Another possibility... but there's no way to tell if it's the case... is that you're actually seeing an ammonia spike from some of your beneficial bacteria dieing off. When you got the tank and it was supposedly cycled, if it was truly cycled you would've had a LOT of beneficial bacteria in it because the bioload was so high. Once your fish started dieing, and your bioload dropped drastically, all that bacteria didn't have enough to "eat" anymore. So now that you're fish bioload dropped, your bacterial population will drop. And amazingly... dieing bacteria will cause a shift in water parameters just like anything else will. I'd once read that the bacteria bioload in a tank is actually larger than your fish bioload. (Think I read that in Fenner's "The Conscientious Marine Aquarist". I think.)
Not sure if that's what's going on in your case, but it's just another possibility.
You can add additives (Seachem's Prime, Amquel, etc) that bind up the ammonia into non-toxic compounds, but your test kits will still show ammonia because of how it interacts with the new compounds. You just have to trust it's doing its job.
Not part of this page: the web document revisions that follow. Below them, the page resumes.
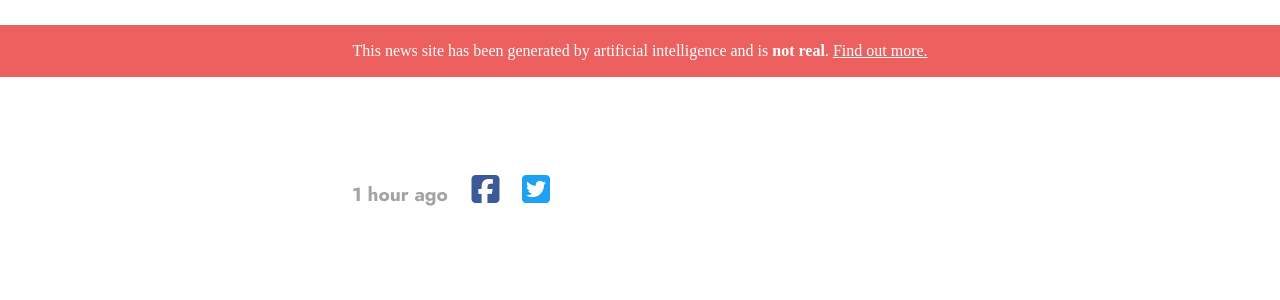
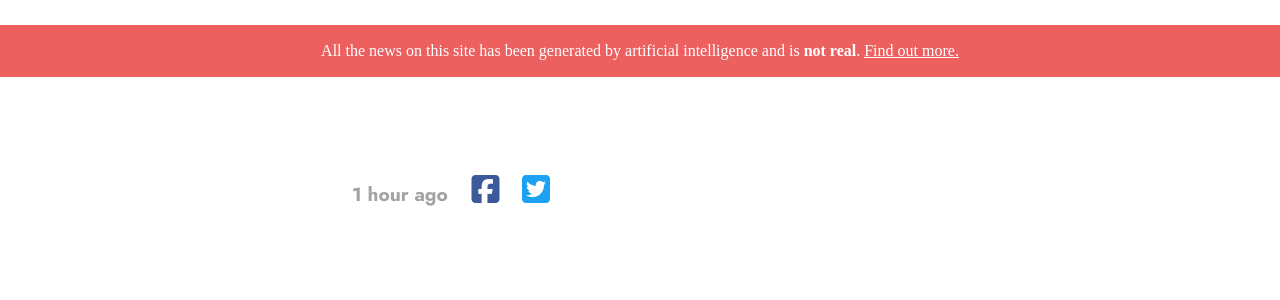
Before and after one commit to Brvtvs/thisnewsdoesnotexist, a Flask app: template flask-app/templates/article.html in a window 1280 px wide. Shown: the part 164-464 px from the top of the page. Run offline with Flask 2, Linux system fonts and the light colour scheme; the template is opened without the code that fills it, so the values that code supplies are empty; some libraries are stand-ins or nearby versions; some web fonts are replaced.

Commit message:
Correct outdated banner on article page.

```diff
--- a/flask-app/templates/article.html
+++ b/flask-app/templates/article.html
@@ -26,8 +26,8 @@
         </ul>
     </div>
     <div id="banner">
-        <p>This news site has been generated by artificial intelligence and is <b>not real</b>. <a href="#">Find out
-            more.</a></p>
+        <p>All the news on this site has been generated by artificial intelligence and is <b>not real</b>. <a href="#">Find
+            out more.</a></p>
     </div>
     <div id="content-article">
         <span id="article-page-title">
```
But water changes are the easiest and safest thing to do - especially on a 10g.
Originally Posted by BonnieC
And lastly...dang, if my ammonia can jump that fast (1 is deadly, right?) is there anypoint in keeping a 10g tank? ...
In my opinion, for someone just starting out in the hobby... no. A 10g reef is just not a easy way into this hobby.